Work to complete ▸
Report every line in the listing below where the string "docs" shows up.
● ● ● ● ●
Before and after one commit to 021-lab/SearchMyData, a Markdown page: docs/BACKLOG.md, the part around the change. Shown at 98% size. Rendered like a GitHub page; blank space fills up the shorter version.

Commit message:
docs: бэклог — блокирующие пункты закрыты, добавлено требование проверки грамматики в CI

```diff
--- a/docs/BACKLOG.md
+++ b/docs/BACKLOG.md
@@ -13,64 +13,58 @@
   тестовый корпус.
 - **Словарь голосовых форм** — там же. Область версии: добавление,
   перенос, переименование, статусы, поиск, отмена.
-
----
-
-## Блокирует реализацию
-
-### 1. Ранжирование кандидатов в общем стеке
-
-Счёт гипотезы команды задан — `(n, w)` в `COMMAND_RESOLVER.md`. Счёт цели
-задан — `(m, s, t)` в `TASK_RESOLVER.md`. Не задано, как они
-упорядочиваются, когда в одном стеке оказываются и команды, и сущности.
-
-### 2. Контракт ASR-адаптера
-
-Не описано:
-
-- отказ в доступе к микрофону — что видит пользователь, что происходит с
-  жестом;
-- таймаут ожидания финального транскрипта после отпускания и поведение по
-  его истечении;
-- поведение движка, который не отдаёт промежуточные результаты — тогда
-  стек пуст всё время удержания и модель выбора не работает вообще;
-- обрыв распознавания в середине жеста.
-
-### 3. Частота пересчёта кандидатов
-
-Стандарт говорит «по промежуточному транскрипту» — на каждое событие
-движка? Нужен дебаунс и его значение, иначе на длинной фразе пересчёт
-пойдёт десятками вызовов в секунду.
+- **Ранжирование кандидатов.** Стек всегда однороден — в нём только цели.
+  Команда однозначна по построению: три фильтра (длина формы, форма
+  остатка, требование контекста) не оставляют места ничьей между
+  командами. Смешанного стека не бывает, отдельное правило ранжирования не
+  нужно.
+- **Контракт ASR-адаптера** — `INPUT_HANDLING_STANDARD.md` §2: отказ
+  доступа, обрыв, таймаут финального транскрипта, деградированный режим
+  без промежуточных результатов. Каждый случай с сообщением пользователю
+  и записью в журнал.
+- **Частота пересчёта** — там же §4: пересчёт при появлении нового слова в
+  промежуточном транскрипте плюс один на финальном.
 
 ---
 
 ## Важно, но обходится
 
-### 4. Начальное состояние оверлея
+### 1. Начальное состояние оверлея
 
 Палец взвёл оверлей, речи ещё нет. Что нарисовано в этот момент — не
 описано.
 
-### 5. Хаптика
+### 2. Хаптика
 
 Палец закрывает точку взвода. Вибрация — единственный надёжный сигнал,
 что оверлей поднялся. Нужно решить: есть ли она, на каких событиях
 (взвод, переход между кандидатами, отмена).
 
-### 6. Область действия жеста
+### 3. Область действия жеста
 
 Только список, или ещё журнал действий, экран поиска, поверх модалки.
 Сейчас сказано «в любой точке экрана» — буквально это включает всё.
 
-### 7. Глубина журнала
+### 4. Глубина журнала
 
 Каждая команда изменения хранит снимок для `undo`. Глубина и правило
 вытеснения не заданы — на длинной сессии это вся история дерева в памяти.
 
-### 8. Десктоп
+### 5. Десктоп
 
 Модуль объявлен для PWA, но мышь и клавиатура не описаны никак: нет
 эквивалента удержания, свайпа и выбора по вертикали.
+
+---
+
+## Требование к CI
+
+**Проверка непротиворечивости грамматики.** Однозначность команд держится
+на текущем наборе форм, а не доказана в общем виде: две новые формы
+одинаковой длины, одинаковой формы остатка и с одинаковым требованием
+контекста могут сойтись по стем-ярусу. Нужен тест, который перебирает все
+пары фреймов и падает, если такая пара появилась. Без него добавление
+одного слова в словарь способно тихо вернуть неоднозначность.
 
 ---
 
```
● ● ● ● ●
Reply ▸
Before and after one commit to 021-lab/SearchMyData, a Markdown page: docs/BACKLOG.md, the part around the change. Shown at 98% size. Rendered like a GitHub page; blank space fills up the shorter version.
docs: бэклог — блокирующие пункты закрыты, добавлено требование проверки грамматики в CI
--- a/docs/BACKLOG.md
+++ b/docs/BACKLOG.md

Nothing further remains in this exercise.